Tag Archive: shake

BBH: Various Artists, Detroit: Beyond the Third Wave

There have been plenty of Detroit techno compilations over the years; True People would probably rate as my favorite for its sheer comprehensiveness and myriad pieces of vinyl, though its spot at number one has often been contested in my mind by this compilation on Astralwerks which came out the same year in 1996. Packed with ten tracks of exclusive material from the creme of Detroit’s third wave of techno producers, it showcases their many different sides, from deep and hypnotic through to raw, jacking soul and clinical, electro funk. Though many of the producers on the album were familiar to me already, there were others like Ectomorph, Will Web, and Mode Selector I was discovering for the first time. Throughout it all can be heard strains from their mentors mixed in with the new directions in which these younger guns were taking the music.

LWE’s Top 5 Reissues of 2009
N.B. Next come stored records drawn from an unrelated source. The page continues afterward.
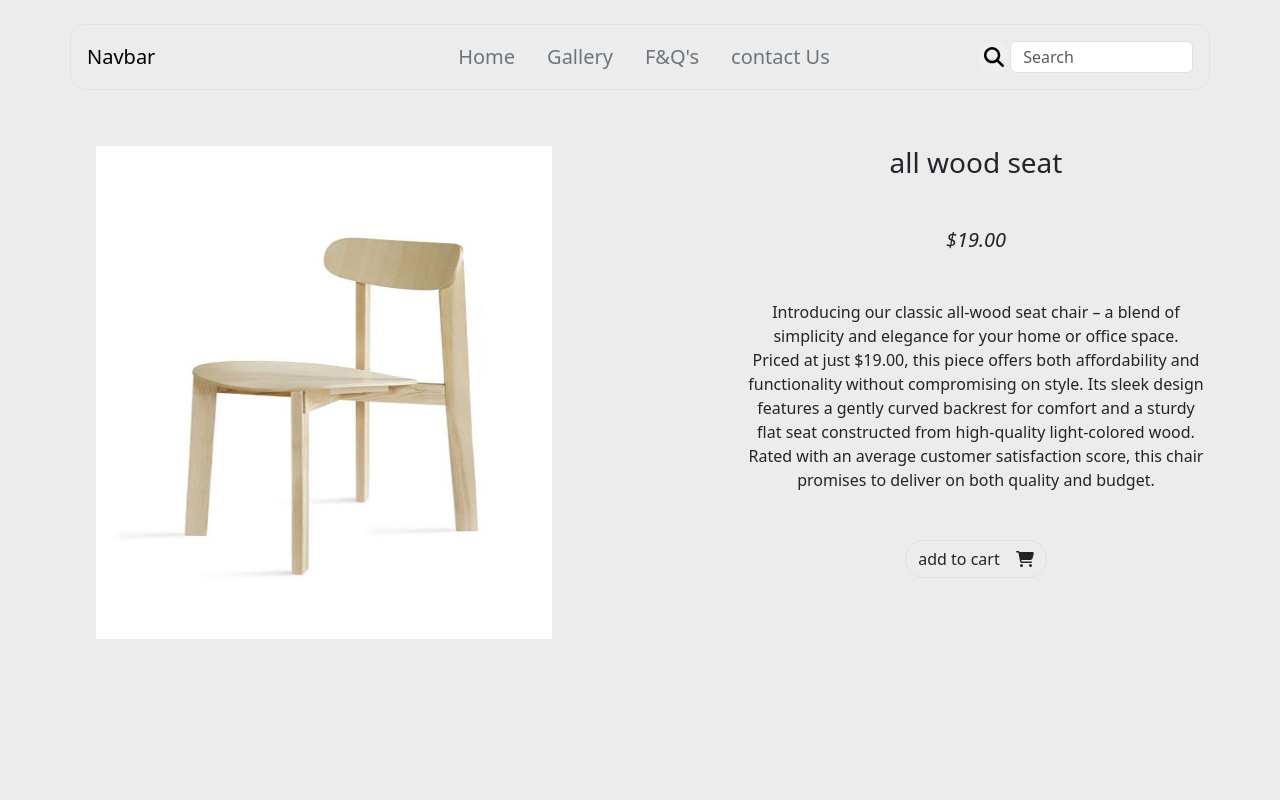
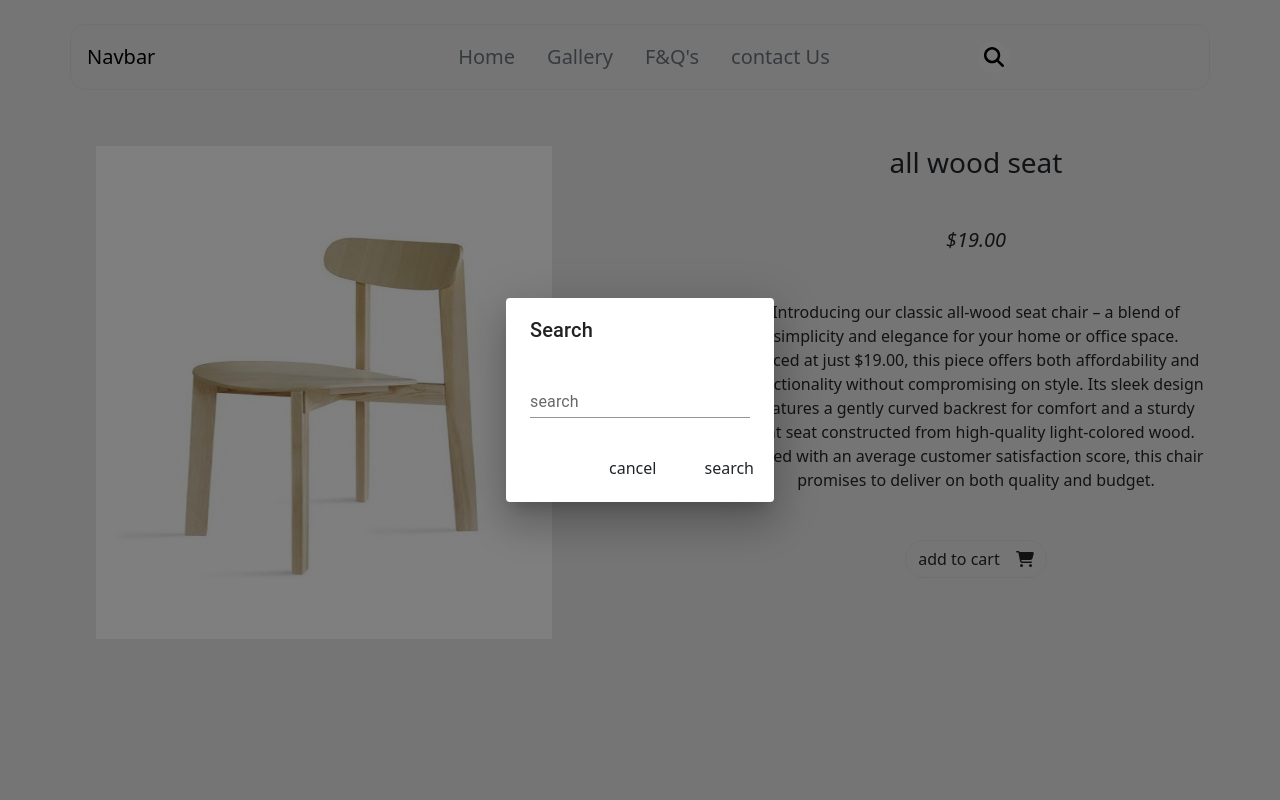
Before and after one commit to Soroushemoradi/shoppingWeb, a React (Vite) app: page /Gallery/all-wood-seat in a window 1280 px wide. Both pictures are taken after a click on the button 994 px from the left and 57 px from the top of the page. Shown: the top 800 px of the page. Built offline with nearby package versions, Linux system fonts and the light colour scheme.

Commit message:
add Search box

```diff
--- a/src/App.jsx
+++ b/src/App.jsx
@@ -1,6 +1,6 @@
 import './App.css'
 import { BrowserRouter, Route, Routes } from "react-router-dom"
-import Navigation from './components/header/Nav'
+import Navigation from './components/header/nav/Nav'
 import Home from './components/home/Home'
 import Gallery from './components/gallery/Gallery'
 import ProudPage from './components/gallery/product/ProudPage'
--- a/src/components/header/Nav.jsx
+++ b/src/components/header/nav/Nav.jsx
@@ -5,10 +5,11 @@ import Navbar from 'react-bootstrap/Navbar';
 import Form from 'react-bootstrap/Form';
 import { FontAwesomeIcon } from '@fortawesome/react-fontawesome'
 import { faBars,faMagnifyingGlass, faTimes } from '@fortawesome/free-solid-svg-icons'
-import './header.css'
+import '../header.css'
 import { Link } from 'react-router-dom';
 import React, { useState } from 'react';
 import navs from './navData';
+import SearchBar from './SearchBar';
 function Navigation() {
   const [search, setSearch] = useState(false)
   const [showNav, setShowNav] = useState(false)
@@ -28,7 +29,7 @@ function Navigation() {
             </Nav>
           </div>
           <div>
-            <Form inline className='d-flex'>
+            {/* <Form inline className='d-flex'>
               <button type='button' className=' border border-0 btn-search rounded-5' onClick={() => setSearch(!search)} ><FontAwesomeIcon icon={faMagnifyingGlass} /></button>
               {search &&
                 <Form.Control
@@ -37,7 +38,8 @@ function Navigation() {
                   className="inp-search"
                 />
               }
-            </Form>
+            </Form> */}
+            <SearchBar/>
           </div>
         </Container>
       </Navbar>
--- /dev/null
+++ b/src/components/header/nav/SearchBar.jsx
@@ -0,0 +1,50 @@
+import TextField from '@mui/material/TextField';
+import Dialog from '@mui/material/Dialog';
+import DialogActions from '@mui/material/DialogActions';
+import DialogContent from '@mui/material/DialogContent';
+import DialogTitle from '@mui/material/DialogTitle';
+import { useState } from 'react';
+import { FontAwesomeIcon } from '@fortawesome/react-fontawesome';
+import { faMagnifyingGlass } from '@fortawesome/free-solid-svg-icons';
+function SearchBar() {
+    const [open, setOpen] = useState(false)
+    const handleClickOpen = () => {
+        setOpen(true)
+    }
+
+    const handleClose = () => {
+        setOpen(false)
+    }
+    return (
+        <>
+            <button type='button' className=' border border-0 btn-search rounded-5' onClick={handleClickOpen} ><FontAwesomeIcon icon={faMagnifyingGlass} /></button>
+            <Dialog
+                open={open}
+                onClose={handleClose}
+                PaperProps={{
+                    component: 'form',
+                }}
+            >
+                <DialogTitle>Search</DialogTitle>
+                <DialogContent>
+                    <TextField
+                        autoFocus
+                        margin="dense"
+                        id="name"
+                        name="search"
+                        label="search"
+                        type="text"
+                        fullWidth
+                        variant="standard"
+                    />
+                </DialogContent>
+                <DialogActions>
+                    <button type='button' className='btn border border-0 btn-search rounded-5 mb-2 ' onClick={handleClose} >cancel</button>
+                    <button type='submit' className='btn border border-0 btn-search rounded-5 ms-4 mb-2'>search</button>
+                </DialogActions>
+            </Dialog>
+        </>
+    )
+}
+
+export default SearchBar
```
Also changed, not shown: src/components/header/nav/navData.js (renamed from src/components/header/navData.js).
When contributors to LWE were discussing end of year lists amongst ourselves, a colleague commented that “this past year has seemed so exciting to me, it’s amazing how much of what’s got me revved up has been compilations and reissues.” I found myself agreeing with him — It might have been a pointed comment about the perceived weakness of much of this year’s output, but it might just as easily be read as praise for the huge quantity of impressive reissues, represses and other re-presentations that have been released this year. For that reason, this list is far from exhaustive and merely offers a personal perspective on what has been a fantastic year for house and techno historians.

Shake, Levitate Venice

Anthony “Shake” Shakir told Detroit’s Metro Times in 2002 he sometimes felt “like the invisible man of techno.” This rueful admission may well be partly true. While Shake’s first track was included on the compilation that coined the genre name (Techno: The New Dance Sound Of Detroit), he’s never had the high profile other Detroit first wavers have enjoyed. This outsider status is in some ways self imposed. Shake’s music has always been too idiosyncratic, too eclectic, too damn futuristic to fit in with any hype, trend or zeitgeist. Compare this to the single-minded approach of peers such as schoolmate Mike Huckaby or fellow drumming student Robert Hood, and it’s apparent that maybe a lack of a signature sound resulted in this long-term under appreciation. A typical Shake release, if there is such a thing, traverses genres, tempos and moods without even blinking. So it is with “Levitate Venice,” his first record for some four years.